April 12, 2021 08:38
Last year, the Environmental Protection Department and local non-profit-making organizations launched a three-month Green Hiking Etiquette Campaign. Photo:Facebook

As Hong Kong people cannot travel aboard freely under the COVID-19 epidemic, they switch to local hiking activities instead, crowding countryside hotspots and creating garbage mountains.

In March last year, an environmental protection group and 16 volunteers went to Tai Mo Shan Country Park to clean up the trails. Within a 9-kilometer mountain trail, they collected 70 pounds of garbage, including a large number of food packaging and plastic bottles, as well as anti-epidemic supplies such as masks and wet tissues, which were not seen in the past. Actually, there were reports about people hanging discarded masks on trees in the countryside, such behavior lacks moral sense and increases the chance of spreading the virus. The team also found at least 1,500 cigarette butts in this cleanup operation. Had the cigarette butts not been completely extinguished, they would easily lead to wildfire disaster.

Last year, the number of prosecutions by the Agriculture, Fisheries and Conservation Department for damaging plants and lighting fires illegally within country parks increased significantly. Among them, the number of cases of lighting fires illegally was three times that of 2018. The number of wildfires last
year recorded a 3-fold increase compared with 2019, affecting an area of 900 hectares, or about 47.4 Victoria Parks. This shows the destructive power of countryside visitors.

Some foreign environmental protection organizations advocated Leave No Trace principles, calling on countryside visitor to respect nature and reduce environmental damage, which was thought-provoking. The principles include:

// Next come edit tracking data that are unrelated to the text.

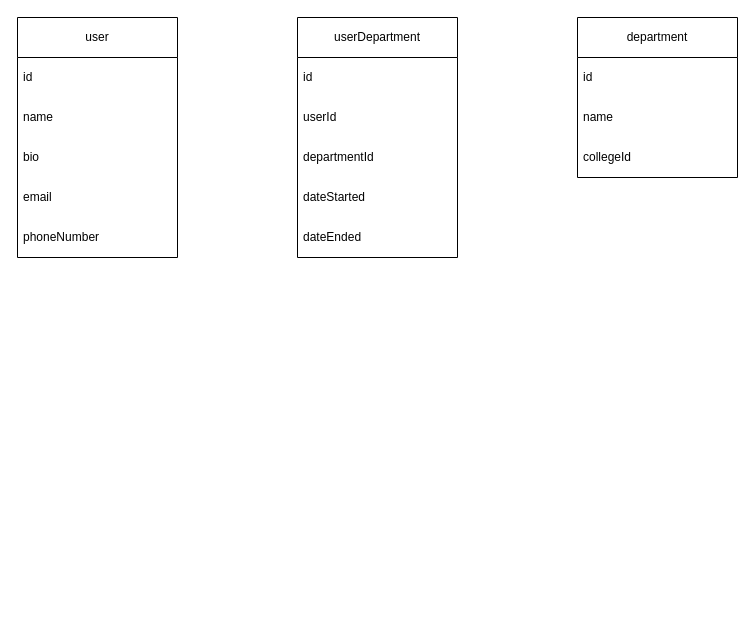
This is architecture/ProjectX76-A.drawio from X76-A/documents, a draw.io file, before an edit. Source tidied: cells renumbered, new cells numbered last; positions are measured from the earlier drawing's top-left corner, leaving out a move shared by most shapes. Both pictures are drawn from the tidied source at 100%, with x=0, y=0 at pixel (17, 17).
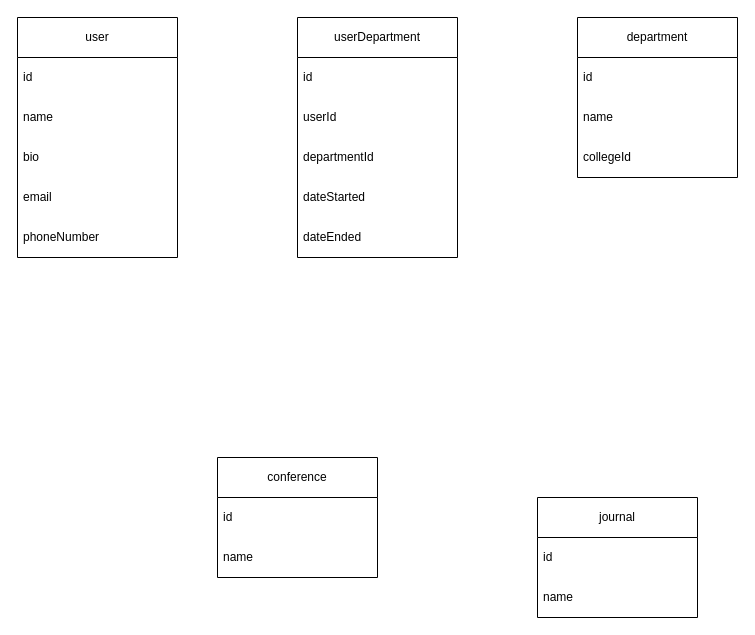
Above is the later version.

Diff of the diagram source:
```diff
@@
+    <mxCell id="18" value="journal" style="swimlane;fontStyle=0;horizontal=1;startSize=40;whiteSpace=wrap;html=1;" parent="1" vertex="1">
+      <mxGeometry x="520" y="480" width="160" height="120" as="geometry" />
+    </mxCell>
+    <mxCell id="19" value="id" style="text;strokeColor=none;fillColor=none;align=left;verticalAlign=middle;spacingLeft=4;spacingRight=4;overflow=hidden;whiteSpace=wrap;html=1;" parent="18" vertex="1">
+      <mxGeometry y="40" width="160" height="40" as="geometry" />
+    </mxCell>
+    <mxCell id="20" value="name" style="text;strokeColor=none;fillColor=none;align=left;verticalAlign=middle;spacingLeft=4;spacingRight=4;overflow=hidden;whiteSpace=wrap;html=1;" parent="18" vertex="1">
+      <mxGeometry y="80" width="160" height="40" as="geometry" />
+    </mxCell>
+    <mxCell id="21" value="conference" style="swimlane;fontStyle=0;horizontal=1;startSize=40;whiteSpace=wrap;html=1;" parent="1" vertex="1">
+      <mxGeometry x="200" y="440" width="160" height="120" as="geometry" />
+    </mxCell>
+    <mxCell id="22" value="id" style="text;strokeColor=none;fillColor=none;align=left;verticalAlign=middle;spacingLeft=4;spacingRight=4;overflow=hidden;whiteSpace=wrap;html=1;" parent="21" vertex="1">
+      <mxGeometry y="40" width="160" height="40" as="geometry" />
+    </mxCell>
+    <mxCell id="23" value="name" style="text;strokeColor=none;fillColor=none;align=left;verticalAlign=middle;spacingLeft=4;spacingRight=4;overflow=hidden;whiteSpace=wrap;html=1;" parent="21" vertex="1">
+      <mxGeometry y="80" width="160" height="40" as="geometry" />
+    </mxCell>
```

1: Plan Ahead and Prepare, like make good use of apps to understand the surrounding of hiking trails to reduce unnecessary accidents and damage;
2: Travel & Camp on Durable Surfaces to reduce disturbance to surrounding plants and soil;
3: Dispose the Waste Properly to maintain a clean environment in the countryside;
4: Leave Things They Are, keep the original style, do not remove or take away any natural objects;
5: Minimize Campfire Impacts, reduce fires, make fires in designated barbecue sites or camps;
6: Respect Wildlife, respect wild animals and plants and do not disturb their living environment;
7: Be Considerate of Other Visitors, so that the countryside stays harmonious and inclusive.

In recent years, the Hong Kong government has been actively promoting the Green Hiking campaign to raise public awareness of nature conservation. From September to December last year, the Environmental Protection Department and local non-profit-making organizations launched a three-month Green Hiking Etiquette Campaign through a number of ambassadors to promote the message at popular hiking spots of Robin's Nest, Tai Lam Chung, Tai O, the Tsing Yi Nature Trails and the Yuen Tsuen Ancient Trail. They spread the key messages of Leave No Trace at Mountain and Sea, such as "take your litter home", "bring your own bottle to reduce single-use plastic consumables" and "proper disposal of masks". The ambassadors also introduced the scenery, ecological environment and biodiversity along the mountain trails to visitors to enhance citizens’ conservation awareness and establish a good hiking culture.

The countryside of Hong Kong is full of life and beauty with many varieties of plant, insect and small animal species. It is a nurturing place for biodiversity which has long been recognized worldwide. For example, MacLehose Trail has been selected as one of the world’s top 20 best hiking trails by the authoritative travel magazine National Geographic. We should be proud of it. Therefore, we need to work together to sustain the countryside environment, cherish the countryside and respect nature, so that our outings will be more fun.

-- Contact us at [email protected]m

Adjunct Professor, Department of Computer Science, Faculty of Engineering; Department of Geography, Faculty of Social Sciences; and Faculty of Architecture, The University of Hong Kong